Every place we went brought me to a true encounter with Christ. Doing a holy hour from that shore and looking at the modern-day fishermen called to mind Jesus and his disciples on those same waters, and led me to reflect on my own call and the many times Jesus has come out to encounter me. Walking up the Mount of Beatitudes on a rainy day gave me an idea of how many times Jesus and the apostles struggled to climb that mountain. Not too far away is Mount Tabor, which I hiked with a small group, experiencing firsthand how tiring Jesus’ ministry must have been. From Mount Tabor I wondered how Peter, James and John felt when they contemplated Elijah, Moses and the transfigured Jesus.

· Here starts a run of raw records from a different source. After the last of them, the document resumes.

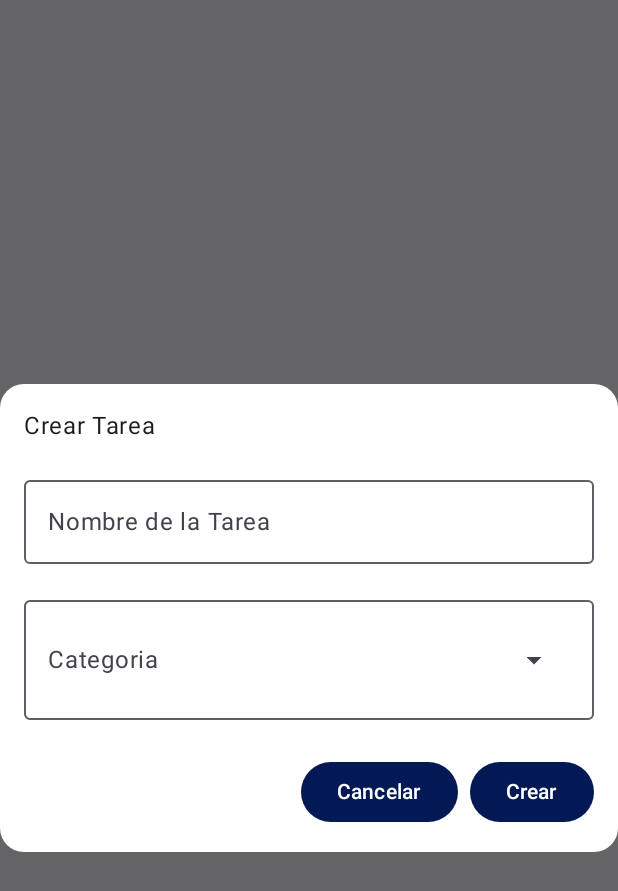
After one commit to Yonjar-Android/TodoApp2025, an Android app built with Jetpack Compose: the composable TaskCreateScreen called with empty values, on a phone screen of 412 x 824 dp. The commit adds this screen. Shown: the top 891 px of the screen. Run offline under Robolectric (Android 15) with nearby library versions, the phone set to English and light mode, and no system bars; 9 statements that could not run were skipped.

Commit message:
feat(task): Design screen for task creation
chore(model): Add default value to completedDate in TaskModel

```diff
--- a/app/src/main/java/com/example/todoapp/data/models/CategoryModel.kt
+++ b/app/src/main/java/com/example/todoapp/data/models/CategoryModel.kt
@@ -1,6 +1,4 @@
 package com.example.todoapp.data.models
-
-import androidx.room.PrimaryKey
 
 data class CategoryModel(
     val id: Long = 0,
--- a/app/src/main/java/com/example/todoapp/data/models/TaskModel.kt
+++ b/app/src/main/java/com/example/todoapp/data/models/TaskModel.kt
@@ -1,6 +1,4 @@
 package com.example.todoapp.data.models
-
-import androidx.room.PrimaryKey
 
 data class TaskModel(
 val id: Long = 0,
@@ -8,5 +6,5 @@ val title: String,
 val completed: Boolean = false,
 val categoryId: Long,
 val createdDate: Long,
-val completedDate: Long
+val completedDate: Long = 0L
 )
--- /dev/null
+++ b/app/src/main/java/com/example/todoapp/presentation/mainScreen/TaskCreateScreen.kt
@@ -0,0 +1,151 @@
+package com.example.todoapp.presentation.mainScreen
+
+import androidx.compose.foundation.layout.Arrangement
+import androidx.compose.foundation.layout.Box
+import androidx.compose.foundation.layout.Column
+import androidx.compose.foundation.layout.Row
+import androidx.compose.foundation.layout.Spacer
+import androidx.compose.foundation.layout.fillMaxWidth
+import androidx.compose.foundation.layout.height
+import androidx.compose.foundation.layout.padding
+import androidx.compose.foundation.layout.width
+import androidx.compose.foundation.shape.RoundedCornerShape
+import androidx.compose.material.icons.Icons
+import androidx.compose.material.icons.filled.ArrowDropDown
+import androidx.compose.material3.Button
+import androidx.compose.material3.ButtonDefaults
+import androidx.compose.material3.DropdownMenu
+import androidx.compose.material3.DropdownMenuItem
+import androidx.compose.material3.Icon
+import androidx.compose.material3.IconButton
+import androidx.compose.material3.OutlinedTextField
+import androidx.compose.material3.Surface
+import androidx.compose.material3.Text
+import androidx.compose.runtime.Composable
+import androidx.compose.runtime.getValue
+import androidx.compose.runtime.mutableLongStateOf
+import androidx.compose.runtime.mutableStateOf
+import androidx.compose.runtime.remember
+import androidx.compose.runtime.setValue
+import androidx.compose.ui.Modifier
+import androidx.compose.ui.graphics.Color
+import androidx.compose.ui.unit.dp
+import androidx.compose.ui.window.Dialog
+import com.example.todoapp.data.models.CategoryWithTaskCount
+import com.example.todoapp.data.models.TaskModel
+import com.example.todoapp.ui.theme.BlueBgTwo
+
+@Composable
+fun TaskCreateScreen(
+    categories: List<CategoryWithTaskCount>,
+    viewModel: MainScreenViewModel,
+    onDismiss: () -> Unit
+) {
+    var taskName by remember { mutableStateOf("") }
+    var taskCategory by remember { mutableStateOf("") }
+    var categoryId by remember { mutableLongStateOf(0L) }
+
+    Dialog(onDismissRequest = onDismiss) {
+        Surface(
+            shape = RoundedCornerShape(16.dp),
+            color = Color.White
+        ) {
+            Column(
+                modifier = Modifier
+                    .padding(16.dp)
+                    .fillMaxWidth()
+            ) {
+                Text(
+                    text = "Crear Tarea",
+                    modifier = Modifier.padding(bottom = 16.dp)
+                )
+
+                OutlinedTextField(
+                    value = taskName,
+                    onValueChange = { taskName = it },
+                    label = { Text("Nombre de la Tarea") },
+                    modifier = Modifier.fillMaxWidth(),
+                    singleLine = true,
+                )
+
+                Spacer(modifier = Modifier.height(16.dp))
+
+                OutlinedTextField(
+                    value = taskCategory,
+                    onValueChange = { taskCategory = it },
+                    label = { Text("Categoria") },
+                    modifier = Modifier.fillMaxWidth(),
+                    singleLine = true,
+                    readOnly = true,
+                    trailingIcon = {
+                        CategoryDropDownMenu(
+                            categories,
+                            categorySelected = { categoryName, categoryIdd ->
+                                taskCategory = categoryName
+                                categoryId = categoryIdd
+                            })
+                    }
+                )
+
+                Spacer(modifier = Modifier.height(24.dp))
+
+                Row(
+                    modifier = Modifier.fillMaxWidth(),
+                    horizontalArrangement = Arrangement.End
+                ) {
+                    Button(
+                        onClick = onDismiss,
+                        colors = ButtonDefaults.buttonColors(containerColor = BlueBgTwo)
+                    ) {
+                        Text("Cancelar")
+                    }
+
+                    Spacer(modifier = Modifier.width(8.dp))
+
+                    Button(onClick = {
+                        onDismiss()
+                        val task = TaskModel(
+                            title = taskName,
+                            categoryId = categoryId,
+                            createdDate = System.currentTimeMillis(),
+                        )
+                        viewModel.createTask(task)
+                    }, colors = ButtonDefaults.buttonColors(containerColor = BlueBgTwo)) {
+                        Text("Crear")
+                    }
+                }
+            }
+
+        }
+    }
+}
+
+@Composable
+fun CategoryDropDownMenu(
+    categories: List<CategoryWithTaskCount>,
+    categorySelected: (String, Long) -> Unit
+) {
+    var expanded by remember { mutableStateOf(false) }
+    Box(
+        modifier = Modifier
+            .padding(16.dp)
+    ) {
+        IconButton(onClick = { expanded = !expanded }) {
+            Icon(Icons.Default.ArrowDropDown, contentDescription = "More options")
+        }
+        DropdownMenu(
+            expanded = expanded,
+            onDismissRequest = { expanded = false }
+        ) {
+            categories.forEach {
+                DropdownMenuItem(
+                    text = { Text(it.title) },
+                    onClick = {
+                        expanded = !expanded
+                        categorySelected(it.title, it.id)
+                    }
+                )
+            }
+        }
+    }
+}
```
Also changed, not shown: app/src/main/java/com/example/todoapp/presentation/mainScreen/MainTaskScreen.kt (+17 -16 lines).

One of the most moving places was the Church of the Holy Sepulcher, the tomb of Jesus. Normally pilgrims to these holy places are only able to stay a very brief time at each site — minutes only. I was one of 15 who signed up to spend the entire night praying there, along with the Greek Orthodox families who clean the church nightly. Every corner of that church is full of stories and traditions, including the Chapel of St. Helena, named for the emperor’s wife who found Jesus’ cross when she was a pilgrim in Jerusalem.

I was also able to be alone with the Lord for two hours on Calvary, accompanying him where only his mother and the beloved disciple had remained. As the cornerstone of our salvation, Calvary forced me to look back on my sins and ask the Lord for pardon and forgiveness. Being there reinforced God’s immense love for us which is always there regardless of whether we love him in return. Mass at this holy place literally connected Jesus’ sacrifice on Calvary to the Mass.

As a pilgrim in the Holy Land, my head and heart were full of prayers for people from our diocese and I was able to entrust them to God in these sacred places. What a great gift it was to prepare to receive the great gift of becoming a deacon, called to preach the Word, by visiting these holy sites. This pilgrimage changed my life, and I can continue reaping the fruits in my daily prayer as the Gospel scenes come to life, and I encounter the living Christ once more.

Deacon González, who is from St. Leo Church in Fairfax, is in his fourth year of theology at Mount St. Mary’s Seminary and is assigned to Sacred Heart Church in Winchester.

© Arlington Catholic Herald 2020